Take some yellow and red paint. Demonstrate painting a thick, yellow stripe, horizontally, onto the bottom of a piece of paper. Emphasise to the children that they only need a tiny amount of red paint on their brush to mix into the yellow. Paint the next stripe of orange paint. Demonstrate how to gradually add more red into the yellow and each time paint a horizontal stripe onto the paper until you have a sunset.
Some options for the silhouette are;
- Draw round large stencils onto black paper. Animals work well. Cut them out and glue them on. A strip of black ground, torn or cut looks nice too. If you don't have stencils you can print an animal using some free clip art, cut it out, draw around it onto card thus making your own animal to draw around. Alternatively let the children draw their own silhouettes onto black paper. (I find that they can't resist drawing faces though!)
- Wait until the sunset has dried and then paint on any silhouettes that you feel like, with black paint. Trees, building skylines, mountains, people or animals all look effective.
If you are working with older children, this is also a good introduction to pastels. Use yellow at the bottom and gradually use darker shades of orange, until you get to just red. Show the children how to blend the pastel on the paper, with their fingers, between different colours to get even more shades. The silhouettes look best done with charcoal or black pastel. If you want to, you can fix the pastel with a spray fixative or hairspray, but that's best done outside, or after the children have gone, as the fumes are quite strong.
Some possible outcomes will be,
- That the children don't have enough yellow showing once the black ground is glued on. So make sure that the black strip is thin, and the children know to have a thick stripe of yellow at the bottom.
- Other children will put too much red into the yellow paint, so they don't have many shades of orange in between yellow and red.

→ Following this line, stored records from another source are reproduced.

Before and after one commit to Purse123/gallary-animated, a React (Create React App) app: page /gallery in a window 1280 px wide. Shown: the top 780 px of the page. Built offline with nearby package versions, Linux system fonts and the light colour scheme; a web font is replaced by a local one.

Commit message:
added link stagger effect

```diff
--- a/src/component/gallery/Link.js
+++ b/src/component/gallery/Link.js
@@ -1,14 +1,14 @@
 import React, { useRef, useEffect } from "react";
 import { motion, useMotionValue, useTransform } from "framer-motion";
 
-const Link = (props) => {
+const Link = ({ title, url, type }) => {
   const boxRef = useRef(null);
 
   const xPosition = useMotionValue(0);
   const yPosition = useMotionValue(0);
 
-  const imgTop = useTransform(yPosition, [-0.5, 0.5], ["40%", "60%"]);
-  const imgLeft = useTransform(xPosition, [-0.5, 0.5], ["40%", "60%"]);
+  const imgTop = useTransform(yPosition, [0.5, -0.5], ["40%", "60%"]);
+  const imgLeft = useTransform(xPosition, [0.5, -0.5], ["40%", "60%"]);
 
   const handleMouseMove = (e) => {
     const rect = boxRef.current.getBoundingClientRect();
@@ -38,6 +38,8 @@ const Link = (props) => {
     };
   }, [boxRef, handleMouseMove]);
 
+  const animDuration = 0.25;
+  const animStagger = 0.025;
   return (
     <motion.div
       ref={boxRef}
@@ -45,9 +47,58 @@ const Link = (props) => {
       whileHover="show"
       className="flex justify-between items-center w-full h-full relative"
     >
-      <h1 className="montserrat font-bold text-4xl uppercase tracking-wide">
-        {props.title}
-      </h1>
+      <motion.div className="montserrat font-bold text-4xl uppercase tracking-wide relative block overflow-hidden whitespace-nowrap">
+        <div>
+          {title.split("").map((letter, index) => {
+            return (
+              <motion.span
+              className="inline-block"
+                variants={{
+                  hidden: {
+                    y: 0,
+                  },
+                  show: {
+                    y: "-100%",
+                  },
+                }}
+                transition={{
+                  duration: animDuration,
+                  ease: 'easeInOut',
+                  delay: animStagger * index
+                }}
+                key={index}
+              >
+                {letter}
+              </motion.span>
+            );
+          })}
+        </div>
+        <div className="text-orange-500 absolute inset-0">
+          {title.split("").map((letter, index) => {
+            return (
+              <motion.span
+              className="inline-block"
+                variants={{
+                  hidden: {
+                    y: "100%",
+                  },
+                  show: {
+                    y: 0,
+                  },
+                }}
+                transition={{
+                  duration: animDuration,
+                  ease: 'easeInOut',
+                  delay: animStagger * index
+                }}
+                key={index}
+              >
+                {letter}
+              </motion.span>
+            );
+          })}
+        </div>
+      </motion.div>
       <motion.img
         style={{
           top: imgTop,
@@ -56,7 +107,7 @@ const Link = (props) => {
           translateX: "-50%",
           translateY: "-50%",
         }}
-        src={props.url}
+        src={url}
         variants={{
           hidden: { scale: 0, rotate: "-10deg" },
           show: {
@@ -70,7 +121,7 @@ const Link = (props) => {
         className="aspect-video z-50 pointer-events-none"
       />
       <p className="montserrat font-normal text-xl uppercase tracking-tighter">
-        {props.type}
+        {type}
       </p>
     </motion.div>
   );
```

- Some children will just enjoy painting the whole picture orange and then possibly black, but that's fine. Remember the idea is that the children enjoy the experience of painting, not that you get something to display. Even the ones who end up with a picture covered in orange or black paint will have learnt something. Hopefully, that red and yellow make orange and painting is fun!